Perhaps you recognize the northern leopard frog from the dissection tray in your high school biology class?
But have you seen one (alive) lately?
The northern leopard frog used to be easy to find across 19 states, including Colorado — and they were one of the key species fried up for frog legs.
But over the last few decades, the species has been on the decline.
Now the feds are out counting the small frog to see if the spotted amphibian needs protection under the Endangered Species Act.
The leopard frog is known to live in Boulder County. A 2006 study by the city’s open space department scoured 32 wetlands (which included ponds, intermittent streams and irrigation ditches) and found 172 leopard frogs.
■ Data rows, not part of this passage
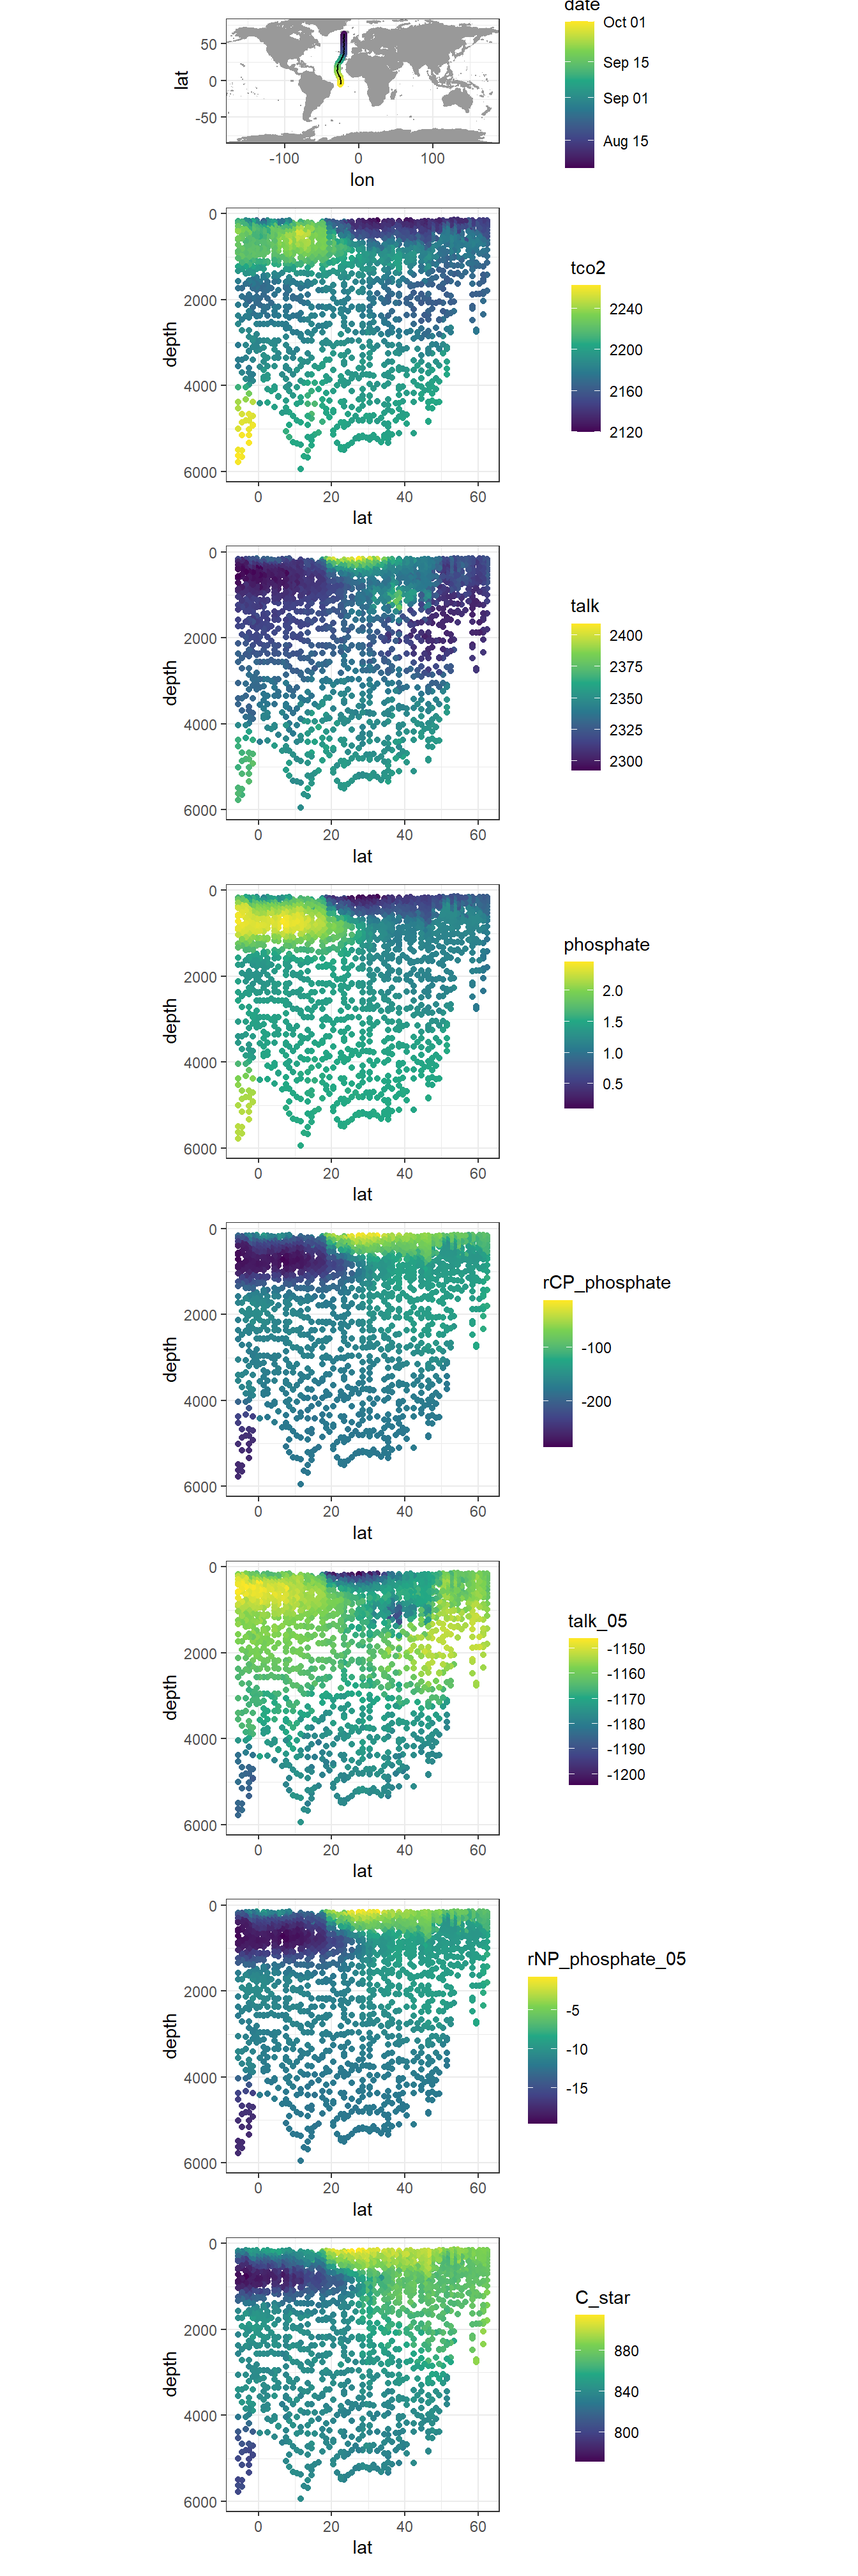
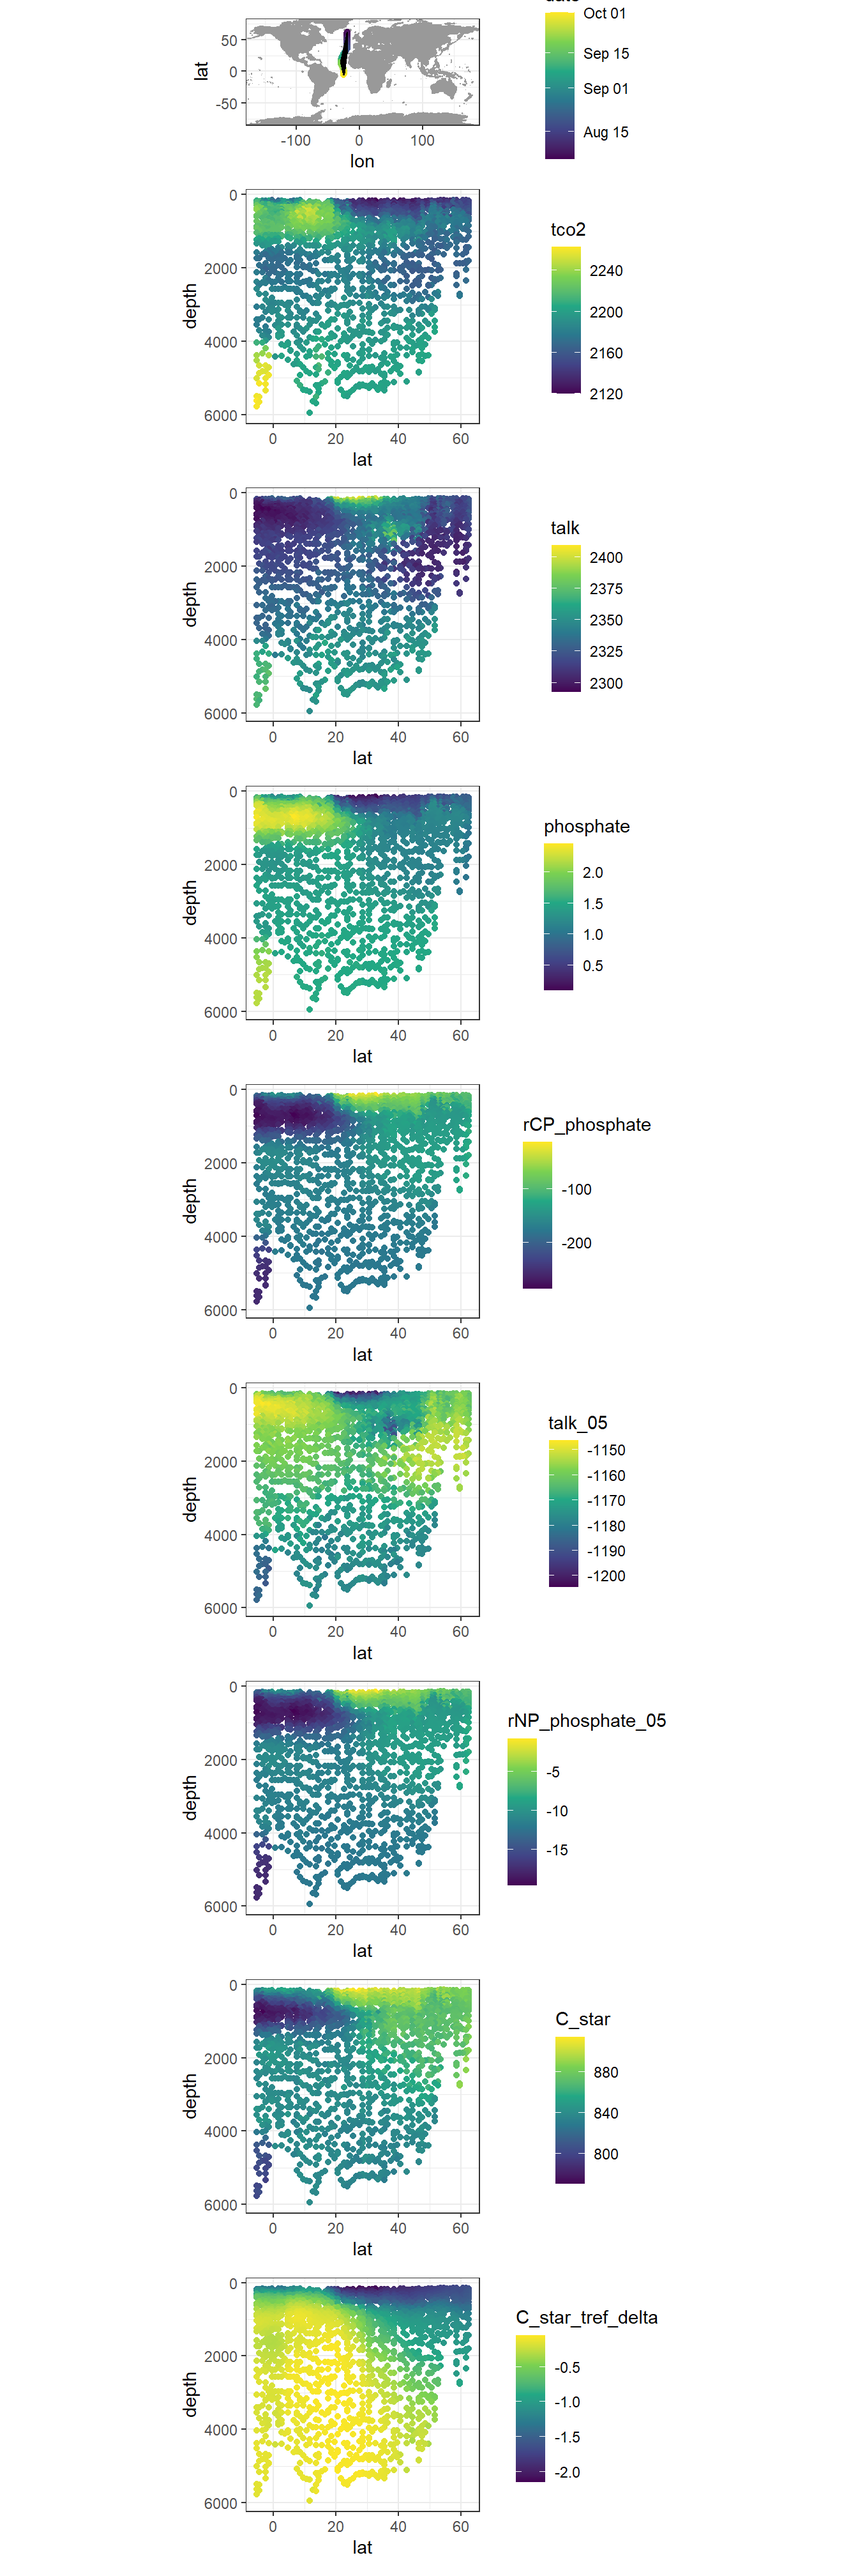
Build site.

diff --git a/docs/eMLR.html b/docs/eMLR.html
@@ -430,7 +430,7 @@ div.tocify {
 
 <h1 class="title toc-ignore">Data base</h1>
 <h4 class="author">Jens Daniel Müller</h4>
-<h4 class="date">21 July, 2020</h4>
+<h4 class="date">22 July, 2020</h4>
 
 </div>
 
@@ -455,7 +455,7 @@ div.tocify {
 <div class="tab-content">
 <div id="summary" class="tab-pane fade in active">
 <p>
-<strong>Last updated:</strong> 2020-07-21
+<strong>Last updated:</strong> 2020-07-22
 </p>
 <p>
 <strong>Checks:</strong> <span class="glyphicon glyphicon-ok text-success" aria-hidden="true"></span> 7 <span class="glyphicon glyphicon-exclamation-sign text-danger" aria-hidden="true"></span> 0
@@ -546,16 +546,16 @@ This reproducible <a href="http://rmarkdown.rstudio.com">R Markdown</a> analysis
 <div class="panel panel-default">
 <div class="panel-heading">
 <p class="panel-title">
-<a data-toggle="collapse" data-parent="#workflowr-checks" href="#strongRepositoryversionstrongahrefhttpsgithubcomjensdanielmuellerCanteMLRtreed2ed0f8d134eaeec211d3d09df9b3abcf89217detargetblankd2ed0f8a"> <span class="glyphicon glyphicon-ok text-success" aria-hidden="true"></span> <strong>Repository version:</strong> <a href="https://github.com/jens-daniel-mueller/Cant_eMLR/tree/d2ed0f8d134eaeec211d3d09df9b3abcf89217de" target="_blank">d2ed0f8</a> </a>
+<a data-toggle="collapse" data-parent="#workflowr-checks" href="#strongRepositoryversionstrongahrefhttpsgithubcomjensdanielmuellerCanteMLRtree8a49adf2468f6cddce169f540808fc3f43f6ea21targetblank8a49adfa"> <span class="glyphicon glyphicon-ok text-success" aria-hidden="true"></span> <strong>Repository version:</strong> <a href="https://github.com/jens-daniel-mueller/Cant_eMLR/tree/8a49adf2468f6cddce169f540808fc3f43f6ea21" target="_blank">8a49adf</a> </a>
 </p>
 </div>
[2 lines of base64/hex data omitted]
 <div class="panel-body">
 <p>
 Great! You are using Git for version control. Tracking code development and connecting the code version to the results is critical for reproducibility.
 </p>
 <p>
-The results in this page were generated with repository version <a href="https://github.com/jens-daniel-mueller/Cant_eMLR/tree/d2ed0f8d134eaeec211d3d09df9b3abcf89217de" target="_blank">d2ed0f8</a>. See the <em>Past versions</em> tab to see a history of the changes made to the R Markdown and HTML files.
+The results in this page were generated with repository version <a href="https://github.com/jens-daniel-mueller/Cant_eMLR/tree/8a49adf2468f6cddce169f540808fc3f43f6ea21" target="_blank">8a49adf</a>. See the <em>Past versions</em> tab to see a history of the changes made to the R Markdown and HTML files.
 </p>
 <p>
 Note that you need to be careful to ensure that all relevant files for the analysis have been committed to Git prior to generating the results (you can use <code>wflow_publish</code> or <code>wflow_git_commit</code>). workflowr only checks the R Markdown file, but you know if there are other scripts or data files that it depends on. Below is the status of the Git repository when the results were generated:
@@ -563,6 +563,7 @@ Note that you need to be careful to ensure that all relevant files for the analy
 <pre><code>
 Ignored files:
     Ignored:    .Rproj.user/
+    Ignored:    analysis/figure/
     Ignored:    data/GLODAPv2_2016b_MappedClimatologies/
     Ignored:    data/GLODAPv2_2020/
     Ignored:    data/World_Ocean_Atlas_2018/
@@ -607,6 +608,40 @@ Message
 </tr>
 </thead>
 <tbody>
+<tr>
+<td>
+Rmd
+</td>
+<td>
+<a href="https://github.com/jens-daniel-mueller/Cant_eMLR/blob/8a49adf2468f6cddce169f540808fc3f43f6ea21/analysis/eMLR.Rmd" target="_blank">8a49adf</a>
+</td>
+<td>
+jens-daniel-mueller
+</td>
+<td>
+2020-07-22
+</td>
+<td>
+adjustment to reference year implemented
+</td>
+</tr>
+<tr>
+<td>
+html
+</td>
+<td>
+<a href="https://rawcdn.githack.com/jens-daniel-mueller/Cant_eMLR/bb9c002323cd9e0b122f3a050ccac2f121d22177/docs/eMLR.html" target="_blank">bb9c002</a>
+</td>
+<td>
+jens-daniel-mueller
+</td>
+<td>
+2020-07-21
+</td>
+<td>
+Build site.
+</td>
+</tr>
 <tr>
 <td>
 Rmd
@@ -985,6 +1020,13 @@ library(patchwork)</code></pre>
 <h2><span class="header-section-number">1.2</span> GLODAP Cant climatology</h2>
 <pre class="r"><code>Cant_clim &lt;- read_csv(here::here(&quot;data/GLODAPv2_2016b_MappedClimatologies/_summarized_files&quot;,
                                  &quot;Cant.csv&quot;))</code></pre>
+<pre class="r"><code>Cant_clim &lt;- Cant_clim %&gt;% 
+  mutate(lon = if_else(lon&gt;180, lon - 360, lon))</code></pre>
+</div>
+<div id="atmospheric-pco2" class="section level2">
+<h2><span class="header-section-number">1.3</span> Atmospheric pCO2</h2>
+<pre class="r"><code>co2_atm &lt;- read_csv(here::here(&quot;data/pCO2_atmosphere/_summarized_data_files&quot;,
+                               &quot;co2_atm.csv&quot;))</code></pre>
 </div>
 </div>
 <div id="c" class="section level1">
@@ -1008,8 +1050,91 @@ rNP &lt;- 16</code></pre>
          C_star = tco2 + rCP_phosphate + talk_05 + rNP_phosphate_05)</code></pre>
 </div>
 </div>
+<div id="reference-year-adjustment" class="section level1">
+<h1><span class="header-section-number">3</span> Reference year adjustment</h1>
+<p>The scaling factor Cant_apriori at a given location and depth was estimated for each reference year from XXX. Note that eq. 6 in Clement and Gruber (2018) misses pCO2 pre-industrial in the denominator.</p>
+<div id="merge-data-sets" class="section level2">
+<h2><span class="header-section-number">3.1</span> Merge data sets</h2>
+<div id="cant" class="section level3">
+<h3><span class="header-section-number">3.1.1</span> Cant</h3>
+<pre class="r"><code>Cant_clim &lt;- Cant_clim %&gt;% 
+  drop_na()
+
+GLODAP_Cant_full &lt;- full_join(GLODAP, Cant_clim)</code></pre>
+<pre class="r"><code>GLODAP_Cant_observations_available &lt;- GLODAP_Cant_full %&gt;% 
+  group_by(lat, lon) %&gt;% 
+  mutate(n_GLODAP = sum(!is.na(C_star))) %&gt;% 
+  ungroup() %&gt;% 
+  filter(n_GLODAP &gt; 0) %&gt;% 
+  select(-n_GLODAP)
+
+rm(GLODAP_Cant_full)
+
+GLODAP_Cant_observations_available &lt;- GLODAP_Cant_observations_available %&gt;% 
+  group_by(lat, lon) %&gt;% 
+  arrange(depth) %&gt;% 
+  mutate(Cant_int = approxfun(depth, Cant, rule = 2)(depth)) %&gt;% 
+  ungroup()
+
+ggplot()+
+  geom_point(data = GLODAP_Cant_observations_available %&gt;% 
+              filter(lat == 48.5, lon == 165.5),
+            aes(Cant_int, depth, col=&quot;interpolated&quot;))+
+  geom_path(data = GLODAP_Cant_observations_available %&gt;% 
+              filter(lat == 48.5, lon == 165.5, !is.na(Cant)) %&gt;% 
+              arrange(depth),
+            aes(Cant, depth, col=&quot;mapped&quot;))+
+  geom_point(data = GLODAP_Cant_observations_available %&gt;% 
+              filter(lat == 48.5, lon == 165.5, !is.na(Cant)) %&gt;% 
+              arrange(depth),
+            aes(Cant, depth, col=&quot;mapped&quot;))+
+  scale_y_reverse()</code></pre>
+<p><img src="figure/eMLR.Rmd/interpolate_Cant_to_observations-1.png" width="672" style="display: block; margin: auto;" /></p>
+<pre class="r"><code>GLODAP &lt;- GLODAP_Cant_observations_available %&gt;% 
+  filter(!is.na(C_star)) %&gt;% 
+  mutate(Cant = Cant_int) %&gt;% 
+  select(-Cant_int)
+
+rm(GLODAP_Cant_observations_available, Cant_clim)</code></pre>
+</div>
+<div id="atm-pco2" class="section level3">
+<h3><span class="header-section-number">3.1.2</span> Atm pCO2</h3>
+<pre class="r"><code>GLODAP &lt;- full_join(GLODAP, co2_atm)
+#rm(co2_atm)</code></pre>
+</div>
+</div>
+<div id="perform-adjustment" class="section level2">
+<h2><span class="header-section-number">3.2</span> Perform adjustment</h2>
+<pre class="r"><code>GLODAP &lt;- GLODAP %&gt;% 
+  group_by(era) %&gt;% 
+  mutate(tref = median(year)) %&gt;% 
+  ungroup()
+
+tref &lt;- GLODAP %&gt;% 
+  filter(!is.na(era)) %&gt;% 
+  group_by(era) %&gt;% 
+  summarise(year = median(year)) %&gt;% 
+  ungroup()
+
+co2_atm_tref &lt;- right_join(co2_atm, tref) %&gt;% 
+  select(-year) %&gt;% 
+  rename(pCO2_tref = pCO2)
+
+GLODAP &lt;- full_join(GLODAP, co2_atm_tref)
+
+GLODAP &lt;- GLODAP %&gt;% 
+  mutate(C_star_tref_delta = 
+           ( (pCO2 - pCO2_tref) / (pCO2_tref - 280) ) * Cant,
+         C_star_tref = C_star - C_star_tref_delta)
+
+GLODAP %&gt;% 
+  ggplot(aes(C_star_tref_delta))+
+  geom_histogram()</code></pre>
+<p><img src="figure/eMLR.Rmd/adjust_reference_year-1.png" width="672" style="display: block; margin: auto;" /></p>
+</div>
+</div>
 <div id="selected-section-plots" class="section level1">
-<h1><span class="header-section-number">3</span> Selected section plots</h1>
+<h1><span class="header-section-number">4</span> Selected section plots</h1>
 <pre class="r"><code>cruises_meridional &lt;- c(&quot;1041&quot;)
 
 # cruises_meridional &lt;- c(&quot;1041&quot;,&quot;1042&quot;, &quot;260&quot;,
@@ -1056,23 +1181,12 @@ lat_rNP_phosphate_05 &lt;- lat_section+
 lat_C_star &lt;- lat_section+
   geom_point(aes(col=C_star))
 
-map / lat_tco2 / lat_talk / lat_phosphate / lat_rCP_phosphate /lat_talk_05 /lat_rNP_phosphate_05 / lat_C_star</code></pre>
+lat_C_star_tref &lt;- lat_section+
+  geom_point(aes(col=C_star_tref_delta))
+
+map / lat_tco2 / lat_talk / lat_phosphate / lat_rCP_phosphate /lat_talk_05 /lat_rNP_phosphate_05 / lat_C_star / lat_C_star_tref</code></pre>
 <p><img src="figure/eMLR.Rmd/meridional_sections-1.png" width="672" style="display: block; margin: auto;" /></p>
-<pre class="r"><code>rm(map, lat_tco2, lat_talk, lat_phosphate, lat_C_star)</code></pre>
-</div>
-<div id="reference-year-adjustment" class="section level1">
-<h1><span class="header-section-number">4</span> Reference year adjustment</h1>
-<p>The scaling factor Cant_apriori at a given location and depth was estimated for each reference year from XXX. Note that eq. 6 in Clement and Gruber (2018) misses pCO2 pre-industrial in the denominator.</p>
-<div id="merge-data-sets" class="section level2">
-<h2><span class="header-section-number">4.1</span> Merge data sets</h2>
-</div>
-<div id="perform-adjustment" class="section level2">
-<h2><span class="header-section-number">4.2</span> Perform adjustment</h2>
-<pre class="r"><code>GLODAP &lt;- GLODAP %&gt;% 
-  mutate(C_star_ref = C_star - 
-           ( (pCO2_atm(year) - pCO2_atm(year_ref)) / 
-               (pCO2_atm(year_ref) - pCO2_atm(year_pi) ) * Cant_ref)</code></pre>
-</div>
+<pre class="r"><code>rm(map, lat_tco2, lat_talk, lat_phosphate, lat_C_star, lat_C_star_tref)</code></pre>
 </div>
 <div id="mlr-fitting" class="section level1">
 <h1><span class="header-section-number">5</span> MLR fitting</h1>
@@ -1132,7 +1246,7 @@ loaded via a namespace (and not attached):
 [33] fansi_0.4.1       httr_1.4.1        compiler_3.6.3    here_0.1         
 [37] cli_2.0.2         withr_2.2.0       backports_1.1.5   munsell_0.5.0    
 [41] DBI_1.1.0         modelr_0.1.8      Rcpp_1.0.5        readxl_1.3.1     
-[45] dbplyr_1.4.4      maps_3.3.0        ellipsis_0.3.1    assertthat_0.2.1 
+[45] maps_3.3.0        dbplyr_1.4.4      ellipsis_0.3.1    assertthat_0.2.1 
 [49] blob_1.2.1        tools_3.6.3       reprex_0.3.0      viridisLite_0.3.0
 [53] httpuv_1.5.4      scales_1.1.1      crayon_1.3.4      glue_1.4.1       
 [57] rlang_0.4.7       rvest_0.3.5       promises_1.1.1    grid_3.6.3       </code></pre>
Federal biologists believe leopard frog populations are currently undergoing a dramatic decline from vast areas of its historical range in the western United States and Canada. Read more